I will therefore be looking to display my work printed on a premium A3 heavy weight matt paper. The work will consist of up between 12/15 images depending on visual aesthetic when placed in the gallery space.
I will be framing them in a traditional gallery style this is due to the new format of the images I think it best suits not only the space but the ethos of the gallery. The gallery has been more involved with the display of my final images than first thought. They have been very specific ideas of what can and can’t be shown within their gallery space. This has allowed me to look back on previous work and see a collaborative outcome that can be created from work spanning the duration of the course. I initially looked at how my new images would work with each individual project within the main body of work and have conceived how they wold best, artistically and aesthetically fit in with the new images.
After a lot of thought and visual layouts of all work I decided to look at my first hand in Mellifera Neonicotinoid, when the work was initially presented I felt even though the visual dynamics of the work were clearly visible the message could get lost without any written interaction from myself. I have from the start of the project allowed my work to explore its own identify and though directed by science and facts allowed my work to find its own meaning in the ambiguity of the knowledgeable mind, by this I refer to the audience viewing the images. The more informed they are on the subject matter the more the images can direct their train of thought to provoke meaning and extra interact in the subject matter, but allowing the audience members who are not informed on the environmental science behind my work to still find viewing the images enjoyable and emotive. But as the project developed I felt myself being drawn away from the initial message which was to inform people on the downsides of using the pesticides and I feel I became relaxed in this paradox I had created between the informative and the artistic, as I found mixing the both and allowing them to still have ambiguous meaning but that I could direct to be something I wasn’t able to do.

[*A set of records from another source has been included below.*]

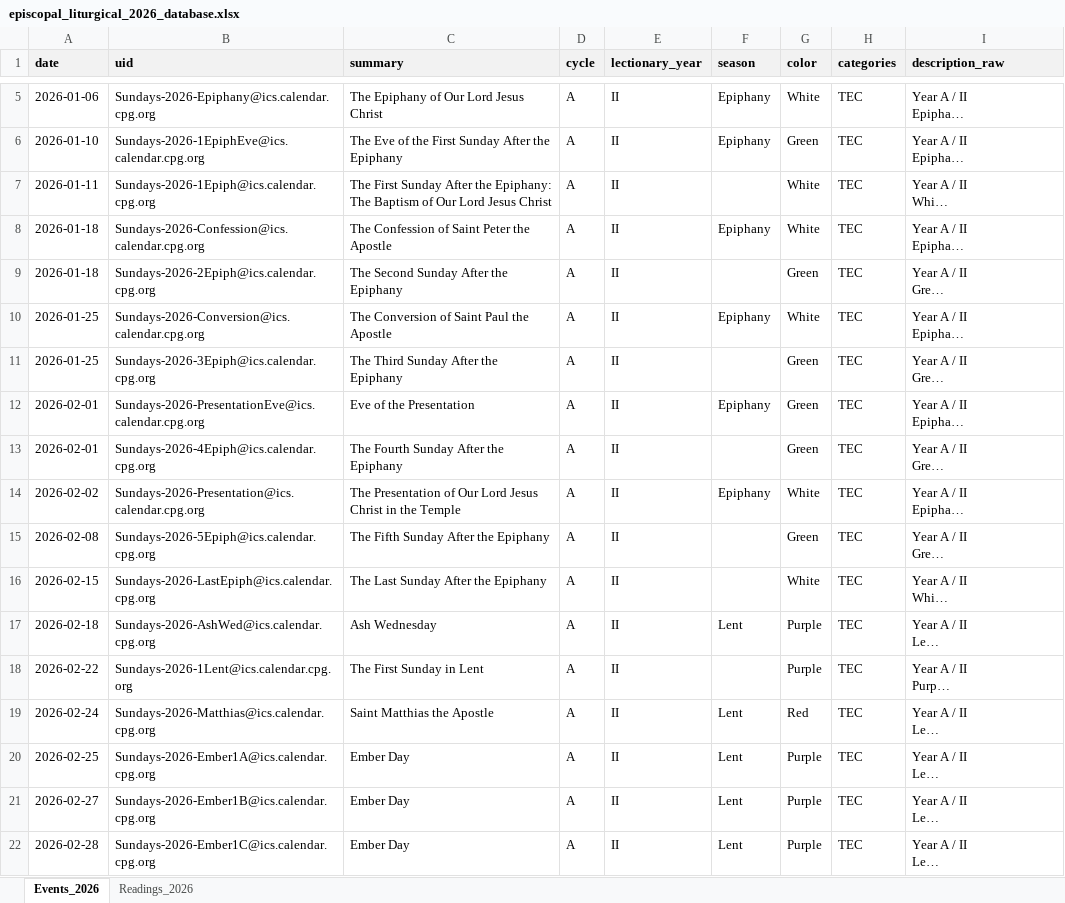
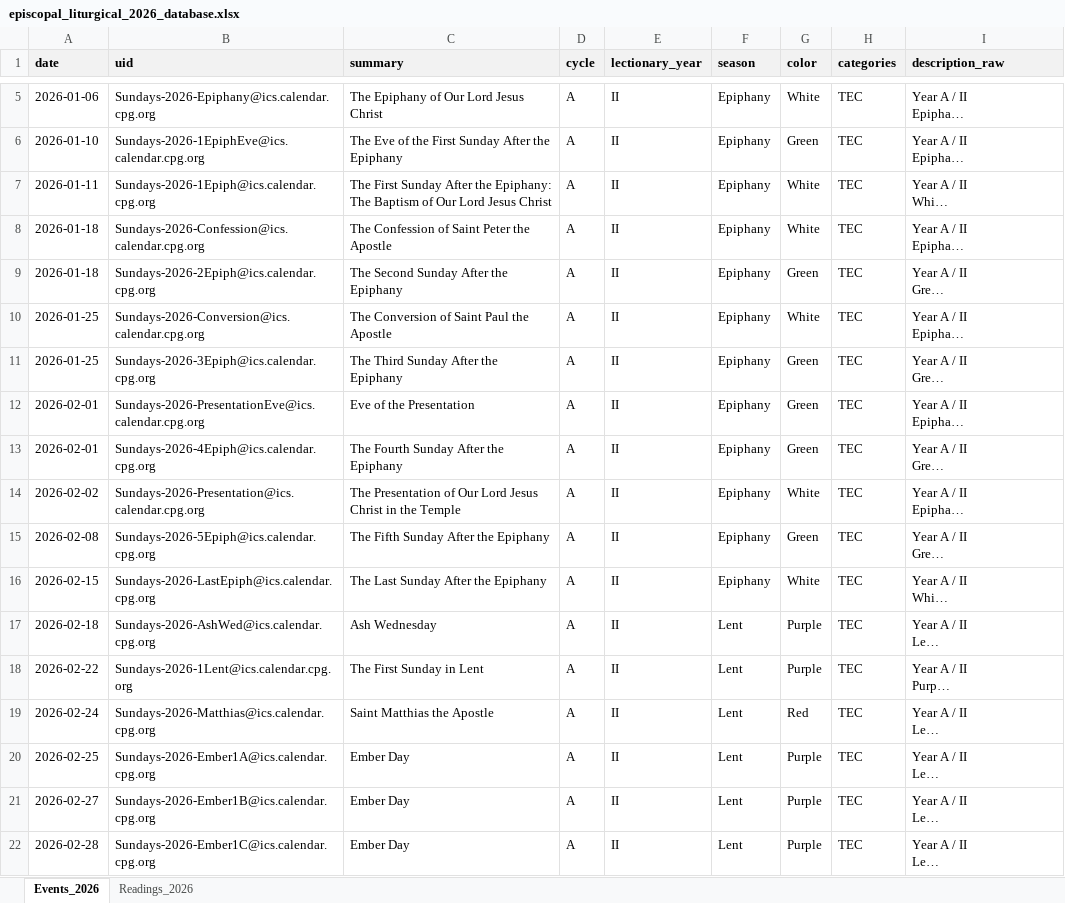
Before and after one commit to Lebowskigrande/Admin-Dashboard, an Excel workbook: episcopal_liturgical_2026_database.xlsx, sheet Events_2026, drawn as a sheet; only a part is shown, gaps mark what is left out; long unchanged cells end in …; values as stored, in another font and other column widths than the file's, no borders; table styles not drawn; the diff covers the shown part only; the diff names each change by its address in the sheet, - before the commit and + after, or states it on an @@ line.

```diff
--- a/episcopal_liturgical_2026_database.xlsx (sheet Events_2026)
+++ b/episcopal_liturgical_2026_database.xlsx (sheet Events_2026)
-F7 (season): (empty)
+F7 (season): Epiphany
-F9 (season): (empty)
+F9 (season): Epiphany
-F11 (season): (empty)
+F11 (season): Epiphany
-F13 (season): (empty)
+F13 (season): Epiphany
-F15:F16 (season): (empty)
+F15:F16 (season): Epiphany
-F18 (season): (empty)
+F18 (season): Lent
```
Also changed, not shown: 47 edited cells elsewhere in this sheet, 45 other files.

I have found my mixing this body of work with well selected images from my new material, this idea of the images not allowing enough directed stimulus can be lifted. By allowing my images to regain a small amount of control by the text chosen in the new images I can clearly display what the project was mean to be, that was a creative interaction between my scientific mind and my creative mind. The two have always informed each other but from this change in my outcome which was totally unexpected and wouldn’t have happened without the constraints put upon me from the gallery I have no pieced together a project that allows these two parts of my mind to collaborate and form a body of work that not only informs but that can fully show my message of the destruction that is hidden in the beauty of the spoken word.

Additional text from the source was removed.